_Task data_:
"""

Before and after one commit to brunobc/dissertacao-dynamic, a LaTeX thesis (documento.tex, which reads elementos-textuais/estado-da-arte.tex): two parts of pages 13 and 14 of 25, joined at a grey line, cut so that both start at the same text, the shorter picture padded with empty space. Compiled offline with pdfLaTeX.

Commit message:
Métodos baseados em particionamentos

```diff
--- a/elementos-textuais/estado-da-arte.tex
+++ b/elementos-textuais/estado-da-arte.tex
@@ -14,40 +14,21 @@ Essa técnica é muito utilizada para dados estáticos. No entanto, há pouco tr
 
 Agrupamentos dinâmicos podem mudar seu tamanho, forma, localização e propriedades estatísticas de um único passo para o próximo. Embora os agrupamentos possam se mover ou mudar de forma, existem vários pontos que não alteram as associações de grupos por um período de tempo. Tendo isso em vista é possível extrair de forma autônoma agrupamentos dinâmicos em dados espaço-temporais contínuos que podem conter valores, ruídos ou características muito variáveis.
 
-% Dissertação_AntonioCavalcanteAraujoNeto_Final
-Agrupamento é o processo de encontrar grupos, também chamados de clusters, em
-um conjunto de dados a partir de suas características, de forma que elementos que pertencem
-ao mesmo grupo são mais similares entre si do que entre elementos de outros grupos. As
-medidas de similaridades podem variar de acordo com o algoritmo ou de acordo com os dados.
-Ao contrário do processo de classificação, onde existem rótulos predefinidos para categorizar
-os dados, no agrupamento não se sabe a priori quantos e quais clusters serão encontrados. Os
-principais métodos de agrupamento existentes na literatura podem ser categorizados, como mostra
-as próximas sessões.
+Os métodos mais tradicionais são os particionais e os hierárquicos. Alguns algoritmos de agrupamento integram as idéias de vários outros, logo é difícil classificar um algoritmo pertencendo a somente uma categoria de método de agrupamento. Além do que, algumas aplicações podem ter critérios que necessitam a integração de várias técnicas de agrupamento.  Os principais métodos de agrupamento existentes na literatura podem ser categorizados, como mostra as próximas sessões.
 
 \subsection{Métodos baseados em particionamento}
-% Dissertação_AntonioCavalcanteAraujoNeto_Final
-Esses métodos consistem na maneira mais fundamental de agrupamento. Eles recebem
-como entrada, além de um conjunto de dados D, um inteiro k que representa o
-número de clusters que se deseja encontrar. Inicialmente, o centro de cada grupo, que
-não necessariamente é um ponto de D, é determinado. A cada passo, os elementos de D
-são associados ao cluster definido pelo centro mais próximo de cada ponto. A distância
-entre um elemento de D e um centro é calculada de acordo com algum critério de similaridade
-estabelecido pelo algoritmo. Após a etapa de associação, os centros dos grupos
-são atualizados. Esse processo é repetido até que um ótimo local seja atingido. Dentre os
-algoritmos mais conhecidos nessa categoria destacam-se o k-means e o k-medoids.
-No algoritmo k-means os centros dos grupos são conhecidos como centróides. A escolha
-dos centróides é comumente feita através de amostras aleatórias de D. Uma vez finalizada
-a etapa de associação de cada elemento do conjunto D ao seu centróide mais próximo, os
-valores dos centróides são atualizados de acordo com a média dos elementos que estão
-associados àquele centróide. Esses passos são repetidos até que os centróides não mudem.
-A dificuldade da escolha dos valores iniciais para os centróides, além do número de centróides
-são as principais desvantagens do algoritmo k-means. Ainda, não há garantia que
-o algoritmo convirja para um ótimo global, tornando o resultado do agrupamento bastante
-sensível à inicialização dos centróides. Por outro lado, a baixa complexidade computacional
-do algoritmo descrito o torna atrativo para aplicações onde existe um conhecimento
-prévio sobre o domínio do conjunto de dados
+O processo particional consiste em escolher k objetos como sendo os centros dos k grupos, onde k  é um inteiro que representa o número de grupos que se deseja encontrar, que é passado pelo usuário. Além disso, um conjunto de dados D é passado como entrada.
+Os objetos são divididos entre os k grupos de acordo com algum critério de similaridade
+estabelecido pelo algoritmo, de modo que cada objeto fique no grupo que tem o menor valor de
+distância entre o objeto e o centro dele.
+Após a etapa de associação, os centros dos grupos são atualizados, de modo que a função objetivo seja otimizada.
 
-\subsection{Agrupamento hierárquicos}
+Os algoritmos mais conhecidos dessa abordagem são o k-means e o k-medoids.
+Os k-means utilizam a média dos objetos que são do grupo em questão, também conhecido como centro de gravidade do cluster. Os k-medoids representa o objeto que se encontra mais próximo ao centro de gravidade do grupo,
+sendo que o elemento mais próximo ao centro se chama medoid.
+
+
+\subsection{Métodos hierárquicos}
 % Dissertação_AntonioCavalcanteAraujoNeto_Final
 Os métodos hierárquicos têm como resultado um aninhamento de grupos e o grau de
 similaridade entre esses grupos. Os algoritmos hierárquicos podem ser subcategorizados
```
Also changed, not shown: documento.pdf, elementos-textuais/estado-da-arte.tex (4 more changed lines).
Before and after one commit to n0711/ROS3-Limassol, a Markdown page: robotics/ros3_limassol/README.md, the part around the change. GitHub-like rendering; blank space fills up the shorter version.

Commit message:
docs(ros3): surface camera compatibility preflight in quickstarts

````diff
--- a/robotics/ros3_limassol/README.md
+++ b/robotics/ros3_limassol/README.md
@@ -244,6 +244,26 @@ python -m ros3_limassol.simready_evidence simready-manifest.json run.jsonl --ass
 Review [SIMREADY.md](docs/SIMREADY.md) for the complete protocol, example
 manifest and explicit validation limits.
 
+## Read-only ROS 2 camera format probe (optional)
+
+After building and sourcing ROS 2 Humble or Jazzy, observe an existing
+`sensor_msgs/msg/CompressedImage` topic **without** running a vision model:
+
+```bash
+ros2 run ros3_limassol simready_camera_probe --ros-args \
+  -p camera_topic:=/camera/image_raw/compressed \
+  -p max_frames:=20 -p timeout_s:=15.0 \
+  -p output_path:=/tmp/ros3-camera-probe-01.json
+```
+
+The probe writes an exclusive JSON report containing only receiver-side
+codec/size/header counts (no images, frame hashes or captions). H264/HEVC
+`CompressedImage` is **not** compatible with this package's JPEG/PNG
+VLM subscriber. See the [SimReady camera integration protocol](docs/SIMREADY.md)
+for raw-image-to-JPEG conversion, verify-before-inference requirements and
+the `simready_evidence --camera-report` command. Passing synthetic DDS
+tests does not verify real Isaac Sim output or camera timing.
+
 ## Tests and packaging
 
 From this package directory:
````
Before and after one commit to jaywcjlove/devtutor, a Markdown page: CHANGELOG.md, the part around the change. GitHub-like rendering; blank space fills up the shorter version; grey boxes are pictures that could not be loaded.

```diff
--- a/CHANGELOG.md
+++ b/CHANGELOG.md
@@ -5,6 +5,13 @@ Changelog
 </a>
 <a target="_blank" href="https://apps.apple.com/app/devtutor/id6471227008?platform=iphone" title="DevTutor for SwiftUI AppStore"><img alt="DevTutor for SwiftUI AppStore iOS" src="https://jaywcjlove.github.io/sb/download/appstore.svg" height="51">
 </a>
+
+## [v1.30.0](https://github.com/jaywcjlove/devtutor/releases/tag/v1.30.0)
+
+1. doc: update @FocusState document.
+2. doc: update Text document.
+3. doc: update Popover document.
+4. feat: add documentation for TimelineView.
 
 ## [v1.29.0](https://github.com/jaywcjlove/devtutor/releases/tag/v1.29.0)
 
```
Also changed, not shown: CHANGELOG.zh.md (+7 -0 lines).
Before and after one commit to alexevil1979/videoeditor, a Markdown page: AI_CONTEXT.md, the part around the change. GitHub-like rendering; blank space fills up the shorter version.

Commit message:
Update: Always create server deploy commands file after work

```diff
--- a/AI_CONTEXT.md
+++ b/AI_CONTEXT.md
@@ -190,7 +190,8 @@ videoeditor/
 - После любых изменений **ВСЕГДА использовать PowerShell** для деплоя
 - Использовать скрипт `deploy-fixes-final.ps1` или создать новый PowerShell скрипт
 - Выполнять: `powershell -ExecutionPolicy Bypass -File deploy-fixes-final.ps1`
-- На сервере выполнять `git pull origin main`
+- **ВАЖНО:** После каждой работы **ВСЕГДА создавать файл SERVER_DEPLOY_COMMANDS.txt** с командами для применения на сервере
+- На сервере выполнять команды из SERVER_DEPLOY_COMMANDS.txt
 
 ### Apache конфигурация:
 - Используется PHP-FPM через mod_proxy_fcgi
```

"""

_Work item_:
Every line of the material that holds "próximo" should be copied out as the answer.

_Response box_:
 Agrupamentos dinâmicos podem mudar seu tamanho, forma, localização e propriedades estatísticas de um único passo para o próximo. Embora os agrupamentos possam se mover ou mudar de forma, existem vários pontos que não alteram as associações de grupos por um período de tempo. Tendo isso em vista é possível extrair de forma autônoma agrupamentos dinâmicos em dados espaço-temporais contínuos que podem conter valores, ruídos ou características muito variáveis.
-são associados ao cluster definido pelo centro mais próximo de cada ponto. A distância
-a etapa de associação de cada elemento do conjunto D ao seu centróide mais próximo, os
+Os k-means utilizam a média dos objetos que são do grupo em questão, também conhecido como centro de gravidade do cluster. Os k-medoids representa o objeto que se encontra mais próximo ao centro de gravidade do grupo,
+sendo que o elemento mais próximo ao centro se chama medoid.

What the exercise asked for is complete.